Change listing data
-- -- --

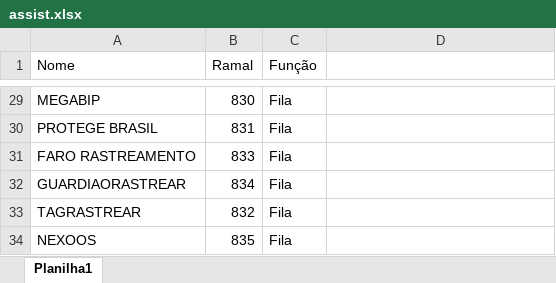
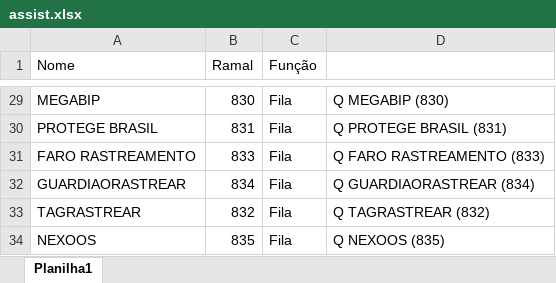
Before and after one commit to luizgdemetrio/pipeline-3cx, an Excel workbook: data/assist.xlsx, sheet Planilha1, drawn as a sheet; only a part is shown, gaps mark what is left out; values as stored, in another font and other column widths than the file's, no borders; the diff covers the shown part only; the diff names each change by its address in the sheet, - before the commit and + after, or states it on an @@ line.

```diff
--- a/data/assist.xlsx (sheet Planilha1)
+++ b/data/assist.xlsx (sheet Planilha1)
-D29: (empty)
+D29: Q MEGABIP (830)
-D30: (empty)
+D30: Q PROTEGE BRASIL (831)
-D31: (empty)
+D31: Q FARO RASTREAMENTO (833)
-D32: (empty)
+D32: Q GUARDIAORASTREAR (834)
-D33: (empty)
+D33: Q TAGRASTREAR (832)
-D34: (empty)
+D34: Q NEXOOS (835)
```
Also changed, not shown: 27 edited cells elsewhere in this sheet, 23 other files.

-- -- --

= Prompt =
The reply must hold each line of the records verbatim and no pictures.

= Result of this exercise =
Before and after one commit to luizgdemetrio/pipeline-3cx, an Excel workbook: data/assist.xlsx, sheet Planilha1, drawn as a sheet; only a part is shown, gaps mark what is left out; values as stored, in another font and other column widths than the file's, no borders; the diff covers the shown part only; the diff names each change by its address in the sheet, - before the commit and + after, or states it on an @@ line.

```diff
--- a/data/assist.xlsx (sheet Planilha1)
+++ b/data/assist.xlsx (sheet Planilha1)
-D29: (empty)
+D29: Q MEGABIP (830)
-D30: (empty)
+D30: Q PROTEGE BRASIL (831)
-D31: (empty)
+D31: Q FARO RASTREAMENTO (833)
-D32: (empty)
+D32: Q GUARDIAORASTREAR (834)
-D33: (empty)
+D33: Q TAGRASTREAR (832)
-D34: (empty)
+D34: Q NEXOOS (835)
```
Also changed, not shown: 27 edited cells elsewhere in this sheet, 23 other files.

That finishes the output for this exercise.